The Heidenmauer; or, The Benedictines. A legend of the Rhine
Cooper, James Fenimore
W.A. Townsend and Company, New York, 1861
One of Cooper’s lesser-known novels, this book focuses on the destruction of the Limburg monastery by the combined forces of Durkheim and Hartenburg in the sixteenth century. While the story itself is historical fiction, as a frequent visitor to Grethen, the village in the valley between the ruins of the Limburg and the Heidenmauer, and withing sight of the ruins of the Hardenburg, I easily found myself immersed in the location while reading.

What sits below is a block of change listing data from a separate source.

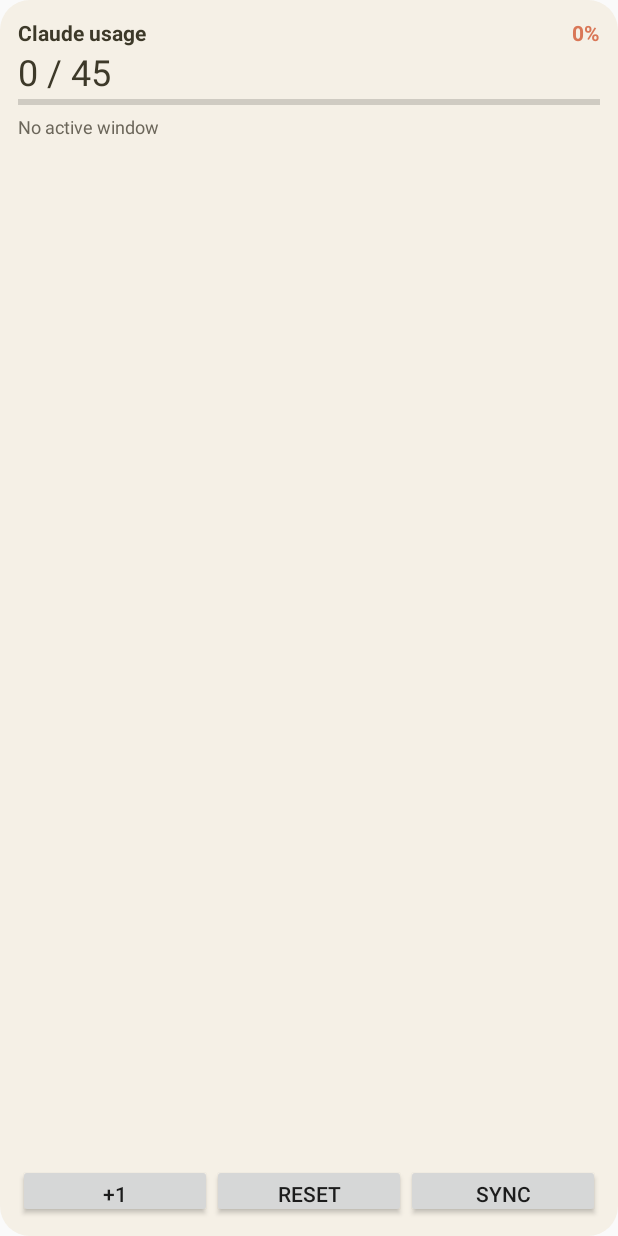
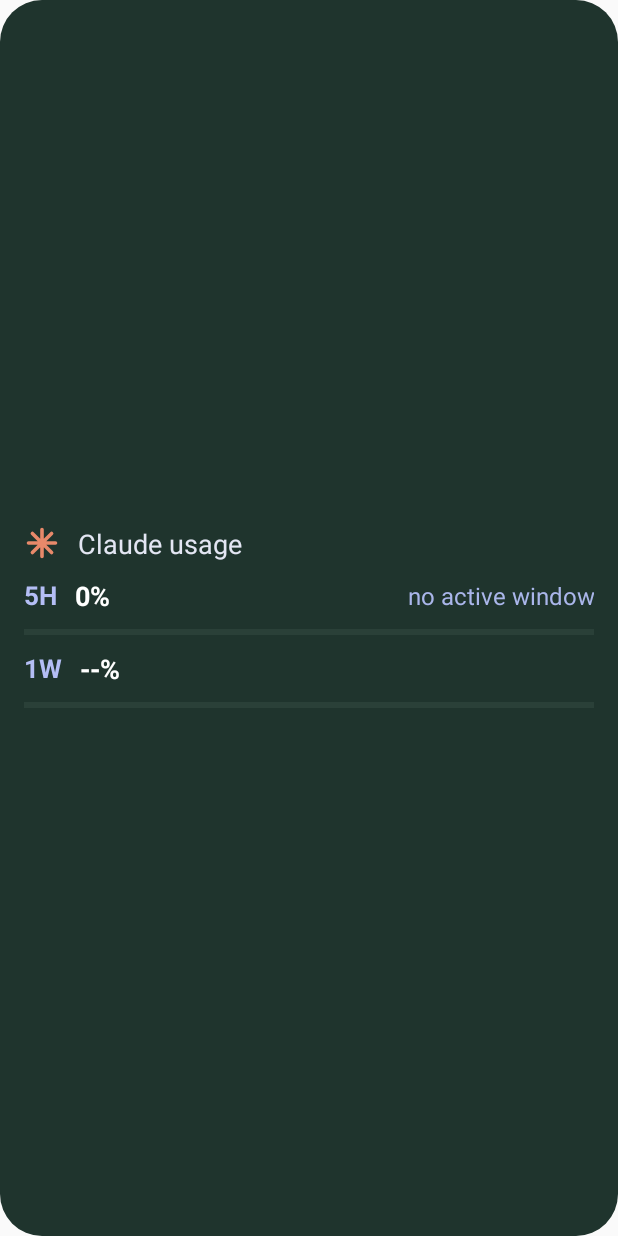
Before and after one commit to LAVANSURESH/Claude-usage, an Android app: the layout widget_usage.xml on its own in the app's theme, with its tools: preview values and no code run, on a phone screen of 412 x 824 dp. Run offline under Robolectric (Android 15) with nearby library versions, the phone set to English and light mode, and no system bars.

Commit message:
Redesign widget: dark card with 5H and 1W rows and two orange bars; tap to sync

```diff
--- a/app/src/main/java/com/lavan/claudeusage/SyncActivity.kt
+++ b/app/src/main/java/com/lavan/claudeusage/SyncActivity.kt
@@ -67,7 +67,7 @@ class SyncActivity : Activity() {
                 ?: return@evaluateJavascript
             val r = UsageParser.parse(text) ?: return@evaluateJavascript
             done = true
-            UsageStore.saveSync(this, r.sessionPct, r.sessionResetMs, r.weeklyPct, r.weeklyReset)
+            UsageStore.saveSync(this, r.sessionPct, r.sessionResetMs, r.weeklyPct, r.weeklyResetMs)
             UsageWidget.refreshAll(this)
             Toast.makeText(this, "Synced: session ${r.sessionPct}%", Toast.LENGTH_LONG).show()
             finish()
--- /dev/null
+++ b/app/src/main/res/drawable/ic_widget.xml
@@ -0,0 +1,12 @@
+<?xml version="1.0" encoding="utf-8"?>
+<vector xmlns:android="http://schemas.android.com/apk/res/android"
+    android:width="24dp"
+    android:height="24dp"
+    android:viewportWidth="24"
+    android:viewportHeight="24">
+    <path
+        android:pathData="M12,3 L12,21 M3,12 L21,12 M5.6,5.6 L18.4,18.4 M18.4,5.6 L5.6,18.4"
+        android:strokeColor="#E8896A"
+        android:strokeWidth="2.4"
+        android:strokeLineCap="round" />
+</vector>
--- a/app/src/main/res/drawable/widget_bg.xml
+++ b/app/src/main/res/drawable/widget_bg.xml
@@ -1,5 +1,5 @@
 <?xml version="1.0" encoding="utf-8"?>
 <shape xmlns:android="http://schemas.android.com/apk/res/android" android:shape="rectangle">
-    <solid android:color="#F5F0E6" />
-    <corners android:radius="20dp" />
+    <solid android:color="#1F342D" />
+    <corners android:radius="28dp" />
 </shape>
--- a/app/src/main/res/layout/widget_usage.xml
+++ b/app/src/main/res/layout/widget_usage.xml
@@ -1,96 +1,124 @@
 <?xml version="1.0" encoding="utf-8"?>
 <LinearLayout xmlns:android="http://schemas.android.com/apk/res/android"
+    android:id="@+id/root"
     android:layout_width="match_parent"
     android:layout_height="match_parent"
     android:background="@drawable/widget_bg"
+    android:gravity="center_vertical"
     android:orientation="vertical"
-    android:padding="12dp">
+    android:padding="16dp">
 
     <LinearLayout
         android:layout_width="match_parent"
         android:layout_height="wrap_content"
+        android:gravity="center_vertical"
+        android:orientation="horizontal">
+
+        <ImageView
+            android:layout_width="24dp"
+            android:layout_height="24dp"
+            android:src="@drawable/ic_widget" />
+
+        <TextView
+            android:layout_width="wrap_content"
+            android:layout_height="wrap_content"
+            android:layout_marginStart="12dp"
+            android:text="Claude usage"
+            android:textColor="#E3E6F3"
+            android:textSize="18sp" />
+    </LinearLayout>
+
+    <LinearLayout
+        android:layout_width="match_parent"
+        android:layout_height="wrap_content"
+        android:layout_marginTop="10dp"
+        android:gravity="center_vertical"
         android:orientation="horizontal">
 
         <TextView
-            android:id="@+id/title"
+            android:layout_width="wrap_content"
+            android:layout_height="wrap_content"
+            android:text="5H"
+            android:textColor="#B4BEF5"
+            android:textSize="17sp"
+            android:textStyle="bold" />
+
+        <TextView
+            android:id="@+id/s_pct"
+            android:layout_width="wrap_content"
+            android:layout_height="wrap_content"
+            android:layout_marginStart="12dp"
+            android:text="0%"
+            android:textColor="#FFFFFF"
+            android:textSize="18sp"
+            android:textStyle="bold" />
+
+        <TextView
+            android:id="@+id/s_reset"
             android:layout_width="0dp"
             android:layout_height="wrap_content"
             android:layout_weight="1"
-            android:text="Claude usage"
-            android:textColor="#3D3929"
-            android:textSize="14sp"
-            android:textStyle="bold" />
-
-        <TextView
-            android:id="@+id/percent"
-            android:layout_width="wrap_content"
-            android:layout_height="wrap_content"
-            android:text="0%"
-            android:textColor="#D97757"
-            android:textSize="14sp"
-            android:textStyle="bold" />
+            android:gravity="end"
+            android:text="no active window"
+            android:textColor="#AAB6EA"
+            android:textSize="16sp" />
     </LinearLayout>
-
-    <TextView
-        android:id="@+id/count"
-        android:layout_width="match_parent"
-        android:layout_height="wrap_content"
-        android:text="0 / 45"
-        android:textColor="#3D3929"
-        android:textSize="24sp" />
 
     <ProgressBar
         android:id="@+id/bar"
         style="?android:attr/progressBarStyleHorizontal"
         android:layout_width="match_parent"
         android:layout_height="8dp"
+        android:layout_marginTop="8dp"
+        android:layout_marginBottom="8dp"
         android:max="100"
         android:progress="0"
-        android:progressTint="#D97757" />
-
-    <TextView
-        android:id="@+id/reset"
-        android:layout_width="match_parent"
-        android:layout_height="wrap_content"
-        android:layout_marginTop="4dp"
-        android:text="No active window"
-        android:textColor="#6B665A"
-        android:textSize="12sp" />
-
-    <TextView
-        android:id="@+id/weekly"
-        android:layout_width="match_parent"
-        android:layout_height="wrap_content"
-        android:text=""
-        android:textColor="#6B665A"
-        android:textSize="12sp" />
+        android:progressBackgroundTint="#4B6058"
+        android:progressTint="#E8896A" />
 
     <LinearLayout
         android:layout_width="match_parent"
-        android:layout_height="0dp"
-        android:layout_weight="1"
-        android:gravity="bottom"
+        android:layout_height="wrap_content"
+        android:gravity="center_vertical"
         android:orientation="horizontal">
 
-        <Button
-            android:id="@+id/btn_inc"
+        <TextView
+            android:layout_width="wrap_content"
+            android:layout_height="wrap_content"
+            android:text="1W"
+            android:textColor="#B4BEF5"
+            android:textSize="17sp"
+            android:textStyle="bold" />
+
+        <TextView
+            android:id="@+id/w_pct"
+            android:layout_width="wrap_content"
+            android:layout_height="wrap_content"
+            android:layout_marginStart="12dp"
+            android:text="--%"
+            android:textColor="#FFFFFF"
+            android:textSize="18sp"
+            android:textStyle="bold" />
+
+        <TextView
+            android:id="@+id/w_reset"
             android:layout_width="0dp"
-            android:layout_height="36dp"
+            android:layout_height="wrap_content"
             android:layout_weight="1"
-            android:text="+1" />
+            android:gravity="end"
+            android:text=""
+            android:textColor="#AAB6EA"
+            android:textSize="16sp" />
+    </LinearLayout>
 
-        <Button
-            android:id="@+id/btn_reset"
-            android:layout_width="0dp"
-            android:layout_height="36dp"
-            android:layout_weight="1"
-            android:text="Reset" />
-
-        <Button
-            android:id="@+id/btn_sync"
-            android:layout_width="0dp"
-            android:layout_height="36dp"
-            android:layout_weight="1"
-            android:text="Sync" />
-    </LinearLayout>
+    <ProgressBar
+        android:id="@+id/w_bar"
+        style="?android:attr/progressBarStyleHorizontal"
+        android:layout_width="match_parent"
+        android:layout_height="8dp"
+        android:layout_marginTop="8dp"
+        android:max="100"
+        android:progress="0"
+        android:progressBackgroundTint="#4B6058"
+        android:progressTint="#E8896A" />
 </LinearLayout>
--- a/app/src/main/res/xml/usage_widget_info.xml
+++ b/app/src/main/res/xml/usage_widget_info.xml
@@ -1,12 +1,12 @@
 <?xml version="1.0" encoding="utf-8"?>
 <appwidget-provider xmlns:android="http://schemas.android.com/apk/res/android"
     android:initialLayout="@layout/widget_usage"
-    android:minWidth="180dp"
+    android:minWidth="250dp"
     android:minHeight="110dp"
-    android:minResizeWidth="110dp"
+    android:minResizeWidth="180dp"
     android:minResizeHeight="90dp"
     android:resizeMode="horizontal|vertical"
-    android:targetCellWidth="3"
+    android:targetCellWidth="4"
     android:targetCellHeight="2"
     android:updatePeriodMillis="1800000"
     android:widgetCategory="home_screen" />
```
Also changed, not shown: app/src/main/java/com/lavan/claudeusage/UsageParser.kt (+41 -12 lines), app/src/main/java/com/lavan/claudeusage/UsageStore.kt (+52 -30 lines), app/src/main/java/com/lavan/claudeusage/UsageWidget.kt (+15 -41 lines).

There are two main stories intertwined in this book. The first is the love story between Berchthold and Meta, and the second is the destruction of the monastery. The book starts with an introduction to the first story, where the love between the two youths is shown along with the obstacles in its way. The main obstacle is the financial difference between Meta (who is the only child of the wealthy Burgermeister Heinrich) and Berchthold (who is the poor son of a widowed mother and a vassal to Emich). Both mothers support the union (they were good friends growing up) of their only children, but Heinrich is strongly opposed, looking for a wealthy and well-to-do suitor for Meta, even against the wishes of his daughter and wife. Berchthold is much in favor with Emich, who promises the mothers his support (financial and otherwise) to the union if Ulrike will help influence Heinrich to have Duerkheim join with him to destroy the monastery (which was already the predominant disposition in Duerkheim), which had had a long-running dispute with both the town and the count as to payment of certain taxes and use of certain lands and was seen by both as a threat to their prosperity.
The mothers, both of whom are very devout, resign themselves to suffer seeing their children joined to others than to sanction a blow against the Church. Ulrike then learns that the hermit who has set up his hermitage on the Heidenmauer, a ruined Celtic settlement on the hill opposite the Limburg and over Duerkheim, is actually Odo von Ritterstein, her first suitor who was forced to leave after killing a monk during an argument 20 years before the story takes place and has now returned after years of wandering and penance with the intent to finally make his peace with the monastery, and goes and asks for his help in the matter.
Their meeting is interrupted by the bells calling Odo to the monastery for his long awaited service of repentance, and Ulrike follows him there. The ceremony is interrupted by the entrance of Heinrich and Berchthold (acting as the leader of the force sent from the Hartenburg under orders from Emich) with their men as they sack the monastery. Ulrike tries a last effort to dissuade the two from the sacrilegious act, when Emich removes the cloak in which he had muffled his features as he stood among his followers and causes her to realize that she could have no effect. Berchthold and Heinrich leave to find an escort to assure her safe passage home while Emich leads the sacking. Prior to abandoning his monastery, the Abbot pronounces Emich excommunicated. As the other two return, they find Emich conversing with Father Arnolph (the one monk in Limburg that Emich respects), who tries to halt the destruction, but Emich is not to be stopped at this point. Another monk remains after Father Arnolph leaves, who, pulling out a chest of relics and devoutly praying, attempts to obtain Divine interference in their behalf while the church burns around him. As the roof begins to collapse, the attackers try to convince the monk to save himself, but he will not. Berchthold and Emich’s cousin (who is a Knight of Rhodes who happened to become involved in his cousin’s adventure) re-enter the church and try to bodily remove the monk, who eludes their grasp and returns to the alter in the midst of the flames. The Knight of Rhodes retreats, but Berchthold goes back in after the monk, only to be trapped by a piece of the fallen roof.
Days later, the town receives the conditions upon which the monks will be willing to forget the incident, which, among a sizable monetary sum, also requires penance and pilgrimage by certain people, including Heinrich and Emich. The terms are negotiated and met, and a selected group is chosen for the pilgrimage. They journey to a shrine in Switzerland under the guidance of Father Arnolph and there deliver certain offerings, which range from valuable jewels from Emich to a crude sketch of Berchthold from Meta, which symbolized that with her beloved gone she had devoted her heart to God. Prior to leaving, the pilgrims ask for masses to be said for Berchthold, which are refused with the reasoning that he died an enemy of the Church. The party returns, only to be met with tales of Berchthold and his hunting dogs being seen around the area. Convinced that it is a story spread by agents of the monks to cause the re-erection of the church, Emich and Heinrich lead a procession to investigate the situation. Upon reaching the Heidenmauer, they do in fact see Berchthold with the dogs in the flesh. Blocked from retreat and from the view of the others by the fallen roof, he had made his way to the crypt. While going in that direction, he had seen the form of Odo and had carried him with him into the crypt, where they survived the fire and were found by the monks, who nursed them back to health but required of them to avoid others until the pilgrims returned.
Ulrike then received the deed to Ritterstein from Odo, made up in Berchthold’s name, which removed any obstacles that Heinrich could find. The two were happily married and everyone died happily in due time.